● Problem statement
Type out the whole listing again exactly, pictures omitted.

● Data supplied
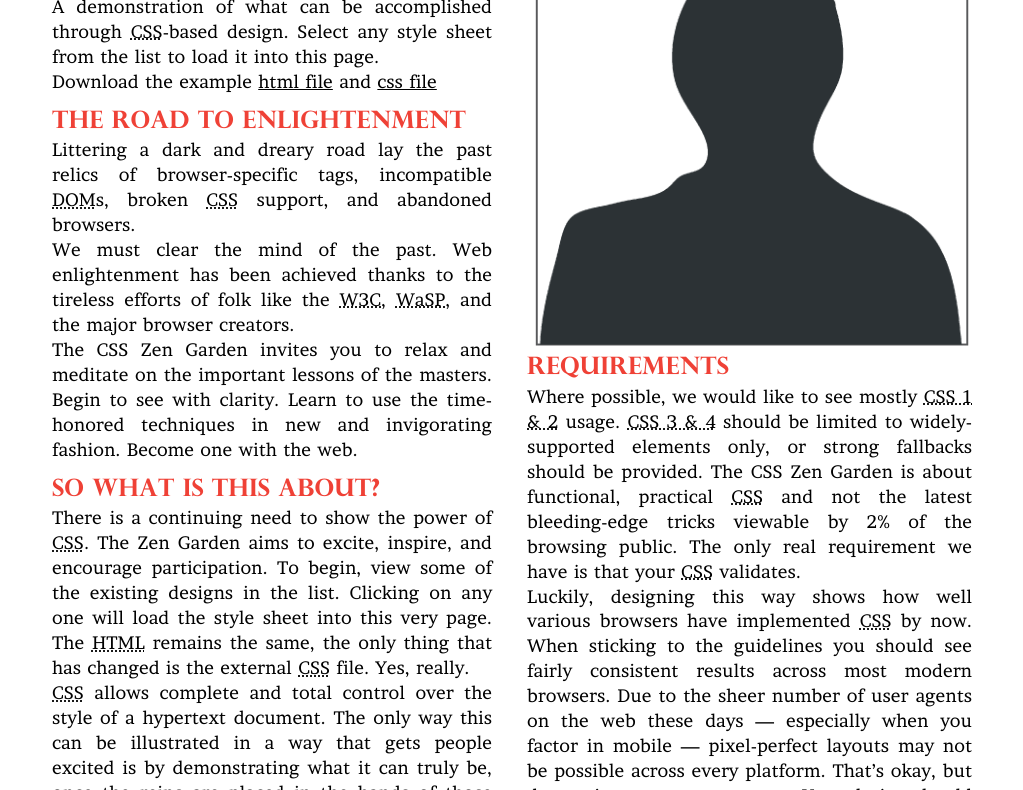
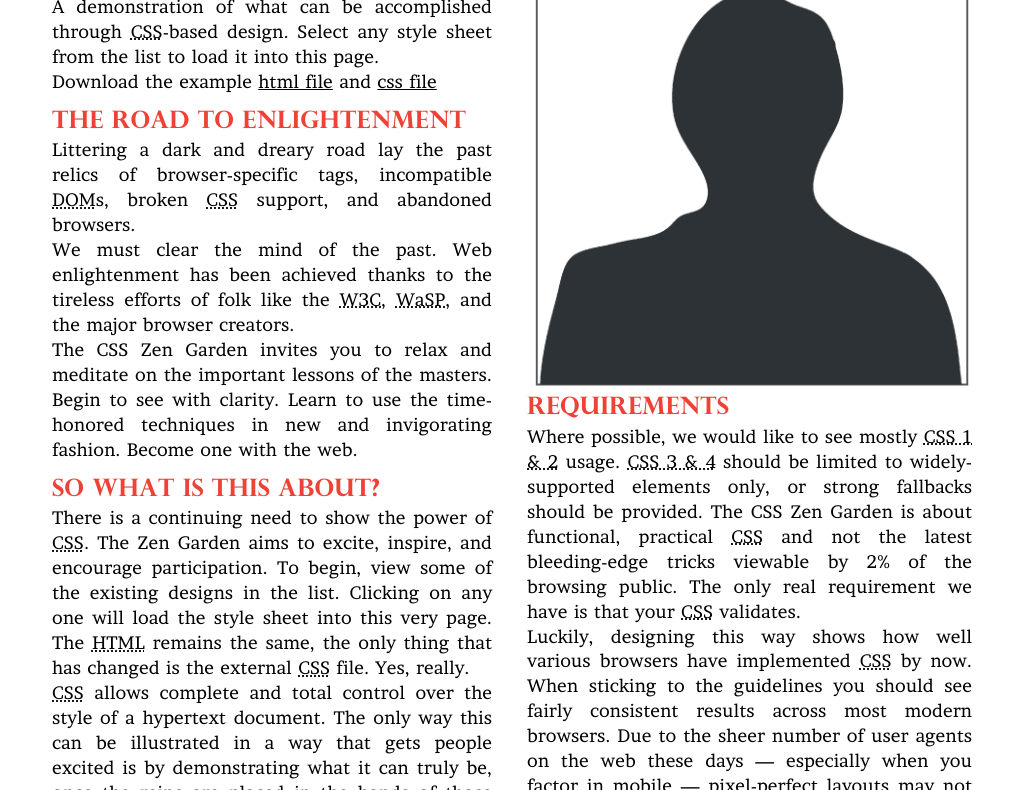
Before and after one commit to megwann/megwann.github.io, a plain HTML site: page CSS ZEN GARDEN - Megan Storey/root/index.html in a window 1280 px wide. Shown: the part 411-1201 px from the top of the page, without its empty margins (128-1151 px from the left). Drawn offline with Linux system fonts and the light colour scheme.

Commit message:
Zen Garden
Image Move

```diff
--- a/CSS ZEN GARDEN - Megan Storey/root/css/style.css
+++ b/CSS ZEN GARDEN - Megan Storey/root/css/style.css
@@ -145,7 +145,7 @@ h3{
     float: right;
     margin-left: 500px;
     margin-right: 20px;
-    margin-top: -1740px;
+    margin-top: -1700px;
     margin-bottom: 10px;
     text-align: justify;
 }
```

● Solved problem
Before and after one commit to megwann/megwann.github.io, a plain HTML site: page CSS ZEN GARDEN - Megan Storey/root/index.html in a window 1280 px wide. Shown: the part 411-1201 px from the top of the page, without its empty margins (128-1151 px from the left). Drawn offline with Linux system fonts and the light colour scheme.

Commit message:
Zen Garden
Image Move

```diff
--- a/CSS ZEN GARDEN - Megan Storey/root/css/style.css
+++ b/CSS ZEN GARDEN - Megan Storey/root/css/style.css
@@ -145,7 +145,7 @@ h3{
     float: right;
     margin-left: 500px;
     margin-right: 20px;
-    margin-top: -1740px;
+    margin-top: -1700px;
     margin-bottom: 10px;
     text-align: justify;
 }
```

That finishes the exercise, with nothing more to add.